According to the articles, more than 7,000 Hong Kong investors, many of them “wealthy bankers, lawyers, accountants and other members of the professional elite”, suffered catastrophic losses as a consequence of poorly trained, commission-hungry “advisers” flogging complex, crappy products they did not understand, while simultaneously advising clients (aka suckers) to borrow “three times their initial investment to buy extra shares”. This fiasco eventually left some investors penniless and in debt, while the so-called advisers made out with a fortune, presumably quadrupling their commissions.
Regulators responded to the scandal by doing practically nothing.
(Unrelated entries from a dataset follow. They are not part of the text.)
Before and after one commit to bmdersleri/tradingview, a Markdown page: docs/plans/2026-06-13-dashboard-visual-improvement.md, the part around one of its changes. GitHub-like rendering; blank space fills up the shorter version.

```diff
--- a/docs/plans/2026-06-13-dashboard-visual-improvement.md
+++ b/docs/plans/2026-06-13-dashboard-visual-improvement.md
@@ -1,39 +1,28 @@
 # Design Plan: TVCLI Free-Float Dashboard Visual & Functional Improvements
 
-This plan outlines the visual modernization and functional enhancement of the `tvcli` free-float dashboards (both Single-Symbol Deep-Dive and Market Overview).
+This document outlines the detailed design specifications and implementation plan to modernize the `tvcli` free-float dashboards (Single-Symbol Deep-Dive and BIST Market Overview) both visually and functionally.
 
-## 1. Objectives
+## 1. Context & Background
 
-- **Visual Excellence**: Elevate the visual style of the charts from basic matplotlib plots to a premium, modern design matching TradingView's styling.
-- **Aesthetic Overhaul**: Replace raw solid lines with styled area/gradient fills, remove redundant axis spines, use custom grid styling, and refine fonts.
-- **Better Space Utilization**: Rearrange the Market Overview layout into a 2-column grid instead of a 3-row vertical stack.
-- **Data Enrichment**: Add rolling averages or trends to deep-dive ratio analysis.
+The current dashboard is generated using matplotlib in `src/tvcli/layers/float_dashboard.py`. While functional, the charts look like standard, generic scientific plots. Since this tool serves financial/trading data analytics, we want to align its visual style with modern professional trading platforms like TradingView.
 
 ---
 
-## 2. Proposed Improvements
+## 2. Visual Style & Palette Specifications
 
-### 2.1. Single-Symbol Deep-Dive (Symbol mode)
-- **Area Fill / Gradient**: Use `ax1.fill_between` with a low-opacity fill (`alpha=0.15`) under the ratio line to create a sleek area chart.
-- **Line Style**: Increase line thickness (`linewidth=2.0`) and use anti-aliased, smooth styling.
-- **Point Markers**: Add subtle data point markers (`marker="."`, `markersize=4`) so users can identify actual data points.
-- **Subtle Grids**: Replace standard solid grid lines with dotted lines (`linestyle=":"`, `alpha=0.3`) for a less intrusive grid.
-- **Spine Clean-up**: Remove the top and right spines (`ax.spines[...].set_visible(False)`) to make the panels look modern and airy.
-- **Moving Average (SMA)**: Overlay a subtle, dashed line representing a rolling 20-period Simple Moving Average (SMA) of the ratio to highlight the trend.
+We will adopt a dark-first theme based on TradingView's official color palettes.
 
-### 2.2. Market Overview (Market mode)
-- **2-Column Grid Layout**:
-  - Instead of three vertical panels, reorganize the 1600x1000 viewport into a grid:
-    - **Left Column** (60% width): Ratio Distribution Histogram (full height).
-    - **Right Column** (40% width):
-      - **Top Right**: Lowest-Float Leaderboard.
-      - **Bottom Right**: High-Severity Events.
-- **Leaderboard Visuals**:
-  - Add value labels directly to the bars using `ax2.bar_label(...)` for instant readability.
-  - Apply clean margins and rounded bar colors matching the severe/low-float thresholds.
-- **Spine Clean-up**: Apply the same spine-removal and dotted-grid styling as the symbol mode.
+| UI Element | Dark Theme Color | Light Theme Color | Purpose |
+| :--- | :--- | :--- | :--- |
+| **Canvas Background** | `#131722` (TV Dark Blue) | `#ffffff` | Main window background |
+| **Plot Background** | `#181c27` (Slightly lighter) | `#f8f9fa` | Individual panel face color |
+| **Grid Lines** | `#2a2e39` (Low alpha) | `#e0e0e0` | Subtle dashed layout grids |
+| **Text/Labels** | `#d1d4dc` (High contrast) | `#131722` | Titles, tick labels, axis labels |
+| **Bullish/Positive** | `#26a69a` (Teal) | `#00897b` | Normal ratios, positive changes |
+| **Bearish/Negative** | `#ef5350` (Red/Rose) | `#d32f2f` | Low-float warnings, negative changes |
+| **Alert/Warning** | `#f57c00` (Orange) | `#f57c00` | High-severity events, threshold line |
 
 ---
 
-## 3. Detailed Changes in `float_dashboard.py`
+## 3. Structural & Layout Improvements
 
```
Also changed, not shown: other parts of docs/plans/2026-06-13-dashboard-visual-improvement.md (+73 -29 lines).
It’s no surprise that history soon repeated itself. In 2009, approximately 30,000 investors lost their savings in the Lehman mini-bond meltdown.
According to Vanson Soo, “the impact of the Lehman mini-bonds saga could have been minimized, if not prevented, if the SFC had acted decisively [in response to the 2004 scandal]”.
“The SFC could have punished the wrongdoers to send out the right message, restructured the regulatory landscape to prevent any similar episodes and seized the opportunity to demonstrate its seriousness in dealing with misconduct of financial institutions.
No, thank you. The SFC did none of the above.”
The SFC’s response to the Lehman mini-bond scandal was hardly better. This is exactly why, today, there are well over a million Hong Kongers locked into ripoff ILAS savings plans that never should have been sold to them.
Inevitably, history will keep repeating itself and investors will continue to be exploited unless regulators and legislators take the job of regulatory reform seriously. Ultimately, this will require a complete ban on commissions (a form of legalized bribery), a ban on opaque fee structures (a form of legalized fraud), strict licensing requirements for advisers (who are capable of ruining people’s financial futures), serious enforcement of antitrust laws (since collusion is presumed to be rampant), and introduction of class action lawsuits (so that millions of ripped off investors have a speck of hope about getting their money back).
Reform will also require sensible regulation of “pay packages and performance incentives” and strict rules to ensure that products are “fair to investors”. This is exactly what Enoch Yiu called for yesterday in a new article written for the South China Morning Post, entitled:
As Enoch mentioned, “The legislative process for setting up an Independent Insurance Authority kicked off last week, and lawmakers are set to spend months of debate on what the new regulator should and should not do to protect Hong Kong’s nine million policyholders.”
The core reforms that must be introduced are already crystal clear. If lawmakers are troubled by the details, they can use the UK’s Retail Distribution Review as a template.
Lawmakers & regulators must not botch up this opportunity to right the wrongs of the past. If they do, we all know what will happen (again).